Immunity Impunity 0

. . . and Justice for All 0

Old man wearing USA tee shirt:  Violating the rights of Muslims just because we think they might be terrorists isn't something we do. . . .  That's what Gitmo is for.

Click for a larger image.

Microsoft Looks through Your Windows 0

Showing the Flag 0

Man:  Isn't it shocking to see the American flag flying in Cuba where so many human rights violations have occured.  Second man, visualing Gitmo:  Not really.

Via Job’s Anger.

Torturous Reasoning 0

Shaun Mullen explores how the American Psychological Association sold out to psychopaths and sadists the very same persons it should have had under treatment.

Read it.

Torturous Reasoning 0

Read Chris Busby’s article, then read the linked story in The Bollard.

I have nothing to add.

“Clinical Trials” 0

This is the signature legacy of President George the Worst:

Speaking of Legacies . . . 0

More than 20 Republican senators rejected a ban on the use of cruel and degrading treatment of prisoners on Tuesday, voting against an ultimately successful measure to permanently prevent a repeat of the CIA’s once secret and now widely-discredited torture program.
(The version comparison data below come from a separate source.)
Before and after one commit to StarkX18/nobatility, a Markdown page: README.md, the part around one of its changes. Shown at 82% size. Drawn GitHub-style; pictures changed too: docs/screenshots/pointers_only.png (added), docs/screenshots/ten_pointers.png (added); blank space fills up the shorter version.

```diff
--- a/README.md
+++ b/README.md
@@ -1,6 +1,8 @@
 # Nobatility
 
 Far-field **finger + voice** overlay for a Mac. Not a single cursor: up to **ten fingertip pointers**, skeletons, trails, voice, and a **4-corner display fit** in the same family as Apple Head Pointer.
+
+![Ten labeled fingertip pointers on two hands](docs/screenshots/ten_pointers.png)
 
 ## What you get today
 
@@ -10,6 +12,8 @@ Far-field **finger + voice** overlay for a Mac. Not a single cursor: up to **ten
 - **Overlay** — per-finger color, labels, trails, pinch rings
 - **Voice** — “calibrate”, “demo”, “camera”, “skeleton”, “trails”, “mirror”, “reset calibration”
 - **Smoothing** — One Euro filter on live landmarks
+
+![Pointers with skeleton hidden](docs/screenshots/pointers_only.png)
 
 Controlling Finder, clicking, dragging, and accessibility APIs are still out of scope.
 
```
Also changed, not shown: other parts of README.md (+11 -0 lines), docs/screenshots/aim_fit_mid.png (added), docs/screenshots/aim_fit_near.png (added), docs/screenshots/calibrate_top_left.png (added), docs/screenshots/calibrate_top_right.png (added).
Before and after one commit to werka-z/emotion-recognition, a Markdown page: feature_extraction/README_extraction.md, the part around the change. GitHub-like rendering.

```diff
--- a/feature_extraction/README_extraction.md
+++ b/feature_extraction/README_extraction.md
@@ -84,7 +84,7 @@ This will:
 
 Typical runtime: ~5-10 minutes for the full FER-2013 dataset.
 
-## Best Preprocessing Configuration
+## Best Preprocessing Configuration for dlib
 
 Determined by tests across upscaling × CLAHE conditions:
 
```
The bipartisan amendment reaffirms President Barack Obama’s prohibition of interrogation techniques such as waterboarding and sleep deprivation, which were developed by the CIA under the administration of his predecessor, George W Bush.

The measure passed in the Senate, 78-21.

It will no doubt fail in the House.

The Republican Party has become a vile and loathsome thing, a gibbering monster that slithers and twists in darkness.

Read more »

Legacy, Bushie Style 0

Via C&L.

Torturous Reasoning 0

Shaun Mullen looks at recently disclosed evidence that the American Psychological Association is complicit in torture and other war crimes. A nugget:

In early June 2004, the report said, a senior APA official issued an invitation to a carefully selected group of psychologists and behavioral scientists inside the government to a private meeting to discuss the Bush administration’s public relations crisis and the role of psychologists in the torture program. Following a meeting, the association issued guidelines that reaffirmed that it was acceptable for its members to be involved in the interrogation program.

Read the rest, and weep.

Prisoners of the Past . . . and Present 0

Republican screaming about improving U. S.-Cuban relations:  Outrageous!  Cuba is still a place where basic human rights are routinely abused.  Castro says:  But enough about Gitmo.

Via Job’s Anger.

Torturous Reasoning 0

The Booman:

Yes, if you commit torture you can be convicted of a crime – in Alabama. Not however, by the US Government, provided you were employed by the US Military and the CIA to torture “detainees” during the Bush Administrations “War on Terror.”

Follow the link to find out how that works.